  • One hundred and fifty miles north of Los Angeles, the set of the most ambitious Hollywood movie of the 1920s lies buried in a dune field. When a young Peter Brosnan heard tell of California’s Lost City of the Pharaoh, he knew he had to see it for himself. What Brosnan didn’t realize is that he was about to embark on a thirty-year quest to unearth one of the most remarkable moments in the history of film. [Outside Online]
  • With strong new evidence for liquid water on Mars, it seems like it’s only a matter of time before we discover life beyond Earth. For some religious groups, this looming possibility is raising tricky questions. What’s now a unique relationship between life on Earth and God could, in the future, become rather unremarkable. [Motherboard]
  • Last year, a group of hacktivists under the Anonymous banner declared war on ISIS, vowing to end the Islamic extremist group’s online presence. The 28-strong band of volunteers not only claims to have taken down tens of thousands of pro-ISIS Twitter accounts, its intelligence-gathering efforts are helping to thwart real attacks and save lives. [The Atlantic]
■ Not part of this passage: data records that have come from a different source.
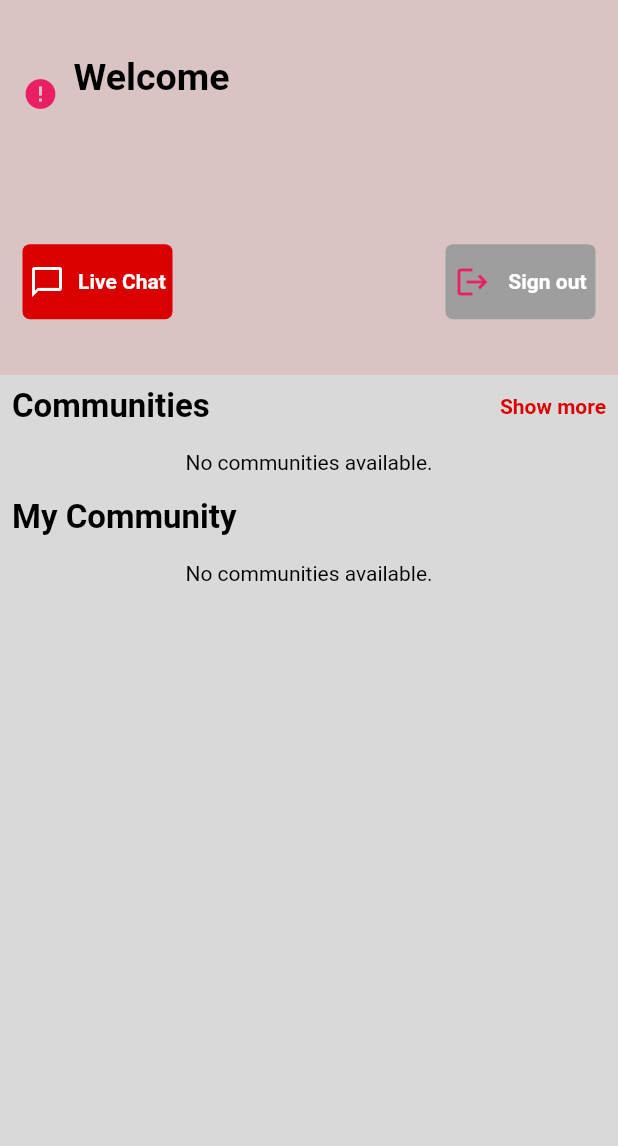
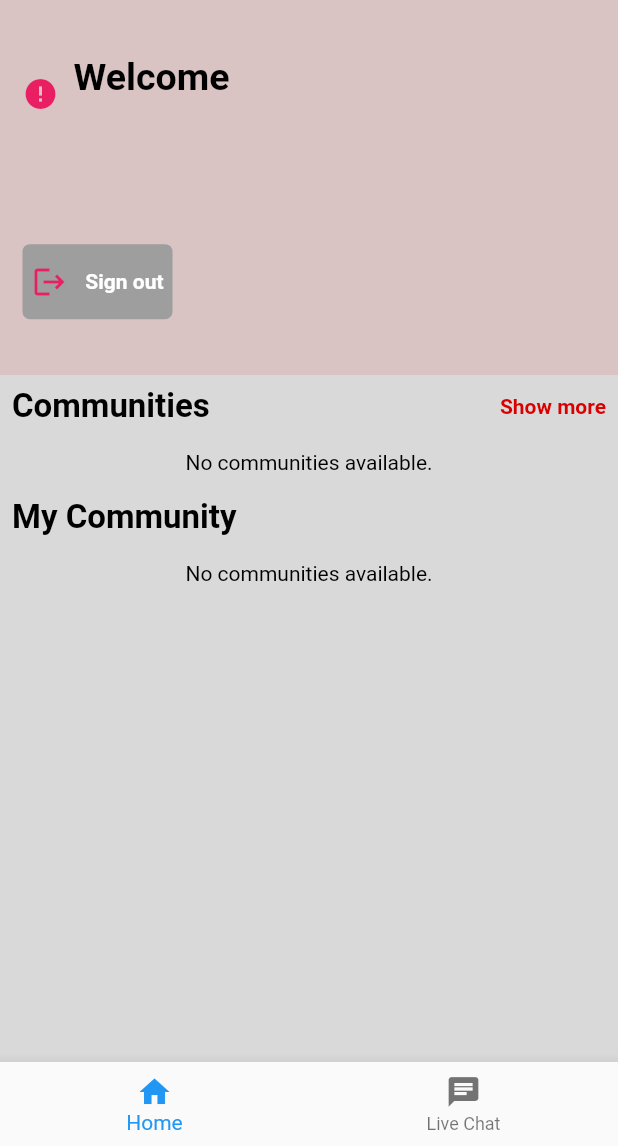
Before and after one commit to iiNawaf/new_doodapp, a Flutter app: the screen it shows once a user with an empty profile is signed in, on a phone screen of 412 x 824 dp, the part 90-1236 px from its top. Run offline on Flutter 3.47's test engine with Material 2 defaults, Android fonts, the phone set to English and light mode, and no system bars; drawn by our look-alikes of cached_network_image; our stand-ins replace cloud_firestore, connectivity, email_validator, firebase_auth, firebase_core, firebase_storage and 2 more; accounts and stored records are empty; network calls fail; Roboto replaces fonts that are missing (Cairo).

```diff
--- a/lib/app_manager/app_manager.dart
+++ b/lib/app_manager/app_manager.dart
@@ -1,7 +1,8 @@
+import 'package:doodapp/models/live_chat.dart';
 import 'package:doodapp/providers/auth_provider.dart';
 import 'package:doodapp/providers/community_provider.dart';
 import 'package:doodapp/screens/home/home.dart';
-import 'package:doodapp/shared/utilities.dart';
+import 'package:doodapp/screens/live_chat/live_chat.dart';
 import 'package:doodapp/widgets/loading/home_loading.dart';
 import 'package:flutter/material.dart';
 import 'package:provider/provider.dart';
@@ -14,7 +15,7 @@ class AppManager extends StatefulWidget {
 class _AppManagerState extends State<AppManager> {
   bool isInit = true;
   bool isLoading = false;
-  bool isBlocked = false;
+  int selectedIndex = 0;
   @override
   void didChangeDependencies() async {
     try {
@@ -47,13 +48,34 @@ class _AppManagerState extends State<AppManager> {
     super.didChangeDependencies();
   }
 
+  void _onItemTapped(int index){
+    setState(() {
+      selectedIndex = index;
+    });
+  }
+
   @override
   Widget build(BuildContext context) {
-    final authData = Provider.of<AuthProvider>(context);
     return Scaffold(
+      bottomNavigationBar: BottomNavigationBar(
+        currentIndex: selectedIndex,
+        onTap: _onItemTapped,
+        items: [
+          BottomNavigationBarItem(
+            title: Text("Home"),
+            icon: Icon(Icons.home)
+          ),
+          BottomNavigationBarItem(
+            title: Text("Live Chat"),
+            icon: Icon(Icons.chat)
+          )
+        ]
+      ),
       body: isLoading
           ? HomeLoading()
-          : HomeScreen(),
+          : selectedIndex == 0
+          ? HomeScreen()
+          : LiveChatScreen(),
     );
   }
 }
--- a/lib/screens/home/home.dart
+++ b/lib/screens/home/home.dart
@@ -92,9 +92,8 @@ class _HomeScreenState extends State<HomeScreen> {
                                 ]),
                                 Row(
                                   mainAxisAlignment:
-                                      MainAxisAlignment.spaceBetween,
+                                      MainAxisAlignment.start,
                                   children: [
-                                    _liveChatButton(context),
                                     _signOutButton(context, authData)
                                   ],
                                 )
@@ -111,7 +110,7 @@ class _HomeScreenState extends State<HomeScreen> {
                                   child: Text("No communities available."),
                                 )
                               : Container(
-                                  height: 150,
+                                  height: 160,
                                   child: ListView.builder(
                                     shrinkWrap: true,
                                     scrollDirection: Axis.horizontal,
@@ -250,30 +249,6 @@ Widget _signOutButton(BuildContext context, AuthProvider authData) {
   );
 }
 
-Widget _liveChatButton(BuildContext context) {
-  return GestureDetector(
-    onTap: () => Navigator.push(
-        context, MaterialPageRoute(builder: (context) => LiveChatScreen())),
-    child: Container(
-      height: 50,
-      width: 100,
-      decoration: BoxDecoration(
-          color: appColor, borderRadius: BorderRadius.circular(5)),
-      child: Center(
-          child: Row(
-        mainAxisAlignment: MainAxisAlignment.spaceAround,
-        children: [
-          Icon(Icons.chat_bubble_outline, color: Colors.white),
-          Text(
-            "Live Chat",
-            style: TextStyle(color: Colors.white, fontWeight: FontWeight.bold),
-          ),
-        ],
-      )),
-    ),
-  );
-}
-
 Widget accountBlockedMessage(AuthProvider authData) {
   return Scaffold(
     body: Center(
```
  • The British city of Milton Keynes is an Anglo Saxon oddball — its loose grid system and car culture are far more reminiscent of an LA suburb than a European metropolis. That’s why American transit planners would do well to pay attention to Milton Keynes over the coming years. By 2018, the city of 250,000 plans to outfit its sprawling downtown with a public transit system of compact, driverless pod cars. If the experiment goes well, it could pave a way forward for sprawling North American suburbs seeking to become more integrated and less resource-demanding. [NextCity]

Top: The Guadalupe-Nipomo dunes in southwestern San Luis Obispo County, California. Image Credit: Michael L. Baird via Wikimedia